In 1991, Robert Gilman set out a definition of an ecovillage that was to become a standard. Gilman defined an ecovillage as a:
- full-featured settlement
- in which human activities are harmlessly integrated into the natural world
- in a way that is supportive of healthy human development, and
- can be successfully continued into the indefinite future.
In recent years, Gilman has stated that he would also add the criterion that an ecovillage must have multiple centres of initiative

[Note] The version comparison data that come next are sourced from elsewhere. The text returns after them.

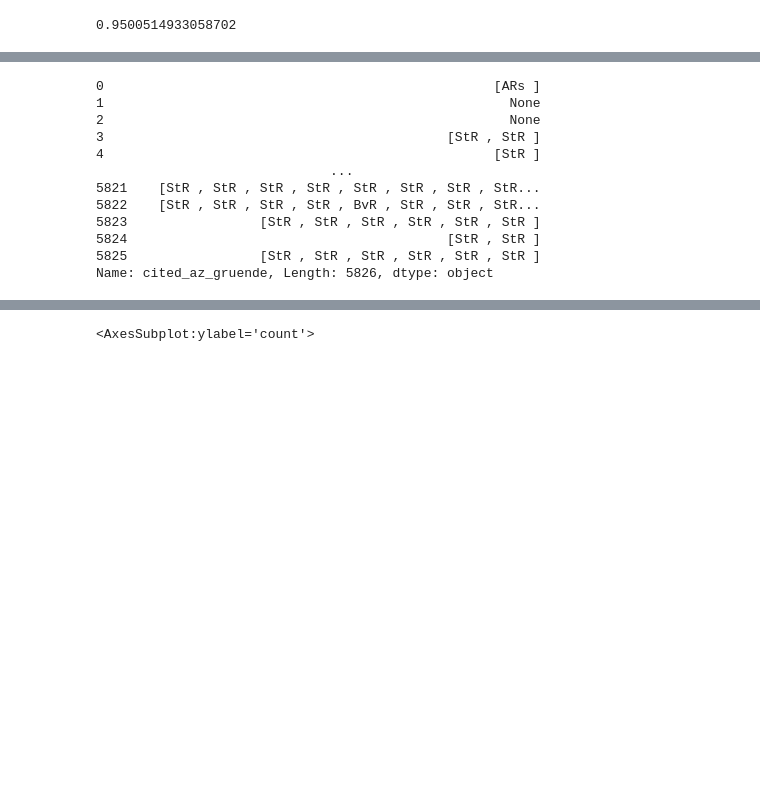
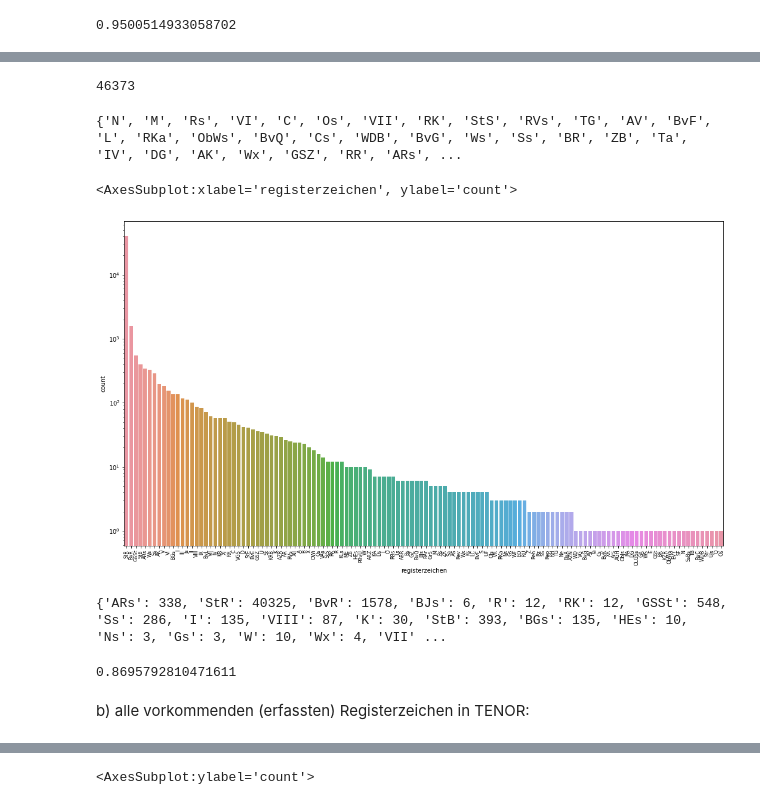
Before and after one commit to Balilicious/legal-decisions-recommender, a Jupyter notebook: CitationExtraction.ipynb, the cells around one changed output, grey strips where cells are left out. Saved outputs shown, nothing was run; the diff lists cells and outputs as text; code cells hidden in the pictures; blank space fills up the shorter version.

```diff
--- a/CitationExtraction.ipynb
+++ b/CitationExtraction.ipynb
@@ -647,17 +626,48 @@ regz_gruende = data_all_az["cited_az_gruende"].apply(getRegZFromAz)
+# %%
+len(all_regz_gruende)
+# %% [output]
+46373
+# %%
+# remove space at ending
+for i, a in enumerate(all_regz_gruende):
+    all_regz_gruende[i] = a[:len(a)-1]
+# %%
+# alle vorkommenden (erfassten) Registerzeichen in GRUENDE:
+regz_gruende_set = set(all_regz_gruende)
+# 'I', 'II', 'III', 'IV', 'IX', 'V', 'VI', 'VIII', 'X', 'XI', 'XII'
+# können (Ersatz für) Registerzeichen (Anfang 20. Jahrhundert, z.B. .../21) sein oder
+# Registerzeichen vorangestellt stehen -- hier ist diese Zählung etwas ungenau
+print(regz_gruende_set)
+# %% [output]
+{'N', 'M', 'Rs', 'VI', 'C', 'Os', 'VII', 'RK', 'StS', 'RVs', 'TG', 'AV', 'BvF', 'L', 'RKa', 'ObWs', 'BvQ', 'Cs', 'WDB', 'BvG', 'Ws', 'Ss', 'BR', 'ZB', 'Ta', 'IV', 'DG', 'AK', 'Wx', 'GSZ', 'RR', 'ARs', ...
+# %%
+# plot Registerzeichen in citations from Gründe
+
+# to get an ordered countplot
+df_regz_gruende = pd.DataFrame(all_regz_gruende,columns =['registerzeichen'])
+
+f3_ = plt.figure(figsize=(18,10))
+plt.yscale('log') # Vorsicht bei Interpretation!! nur, damit man die kleinen Vorkommen auch sehen kann..
+plt.xticks(rotation=90, fontsize=8)
+#sns.countplot(all_regz_gruende)
+order = df_regz_gruende['registerzeichen'].value_counts().index
+sns.countplot(x='registerzeichen', data=df_regz_gruende, order=order)
+#f3_.savefig("images/plots/regz_in_cit_gruende.png", bbox_inches="tight", dpi=600)
+# %% [output]
+<AxesSubplot:xlabel='registerzeichen', ylabel='count'>
+[figure, added]
+# %%
+# count Registerzeichen in citations from Gründe texts
+reg_quote_dict = {i: all_regz_gruende.count(i) for i in all_regz_gruende}
+print(reg_quote_dict)
+# %% [output]
+{'ARs': 338, 'StR': 40325, 'BvR': 1578, 'BJs': 6, 'R': 12, 'RK': 12, 'GSSt': 548, 'Ss': 286, 'I': 135, 'VIII': 87, 'K': 30, 'StB': 393, 'BGs': 135, 'HEs': 10, 'Ns': 3, 'Gs': 3, 'W': 10, 'Wx': 4, 'VII' ...
+# %%
+reg_quote_dict.get("StR")/sum(reg_quote_dict.values())
+# --> in 87% aller als Aktenzeichen erfassten Zitationen aus Gründe ist das Registerzeichen "StR"
+# %% [output]
+0.8695792810471611
+# %% [markdown]
+b) alle vorkommenden (erfassten) Registerzeichen in TENOR:
 # %%
 regz_tenor = data_all_az["cited_az_tenor"].apply(getRegZFromAz)
-# %%
-regz_gruende
-# %% [output]
-0                                                  [ARs ]
-1                                                    None
-2                                                    None
-3                                            [StR , StR ]
-4                                                  [StR ]
-                              ...
-5821    [StR , StR , StR , StR , StR , StR , StR , StR...
-5822    [StR , StR , StR , StR , BvR , StR , StR , StR...
-5823                 [StR , StR , StR , StR , StR , StR ]
-5824                                         [StR , StR ]
-5825                 [StR , StR , StR , StR , StR , StR ]
-Name: cited_az_gruende, Length: 5826, dtype: object
```
Also changed, not shown: parts of 293 cells of this notebook.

Ecovillages are "urban or rural communities ... who strive to integrate a supportive social environment with a low-impact way of life." Although there is no blueprint for realizing this goal, ecovillages may integrate various aspects of ecological design: ecological building, alternative energy, environmentally benign manufacturing or production, permaculture (landscaping designed to mimic nature and to provide the community with food, fibre and fuel), and community building practices. It is argued that the ecovillage movement provides some of the most relevant work and knowledge available for moving into a more sustainable future.
The principles on which ecovillages rely can be applied to urban and rural settings, as well as to developing and developed countries. Advocates seek a sustainable lifestyle (for example, of voluntary simplicity ) for inhabitants with a minimum of trade outside the local area, or ecoregion . Many advocates also seek independence from existing infrastructures, although others, particularly in more urban settings, pursue more integration with existing infrastructure. Rural ecovillages are usually based on organic farming , permaculture and other approaches which promote ecosystem function and biodiversity . Ecovillages, whether urban or rural, tend to integrate community and ecological values within a principle-based approach to sustainability, such as permaculture design.
An ecovillage usually relies on:
The goal of most ecovillages is to be a sustainable habitat providing for most of its needs on site. However self-sufficiency is not always a goal or desired outcome, specifically since self-sufficiency can conflict with goals to be a change agent for the wider culture and infrastructure.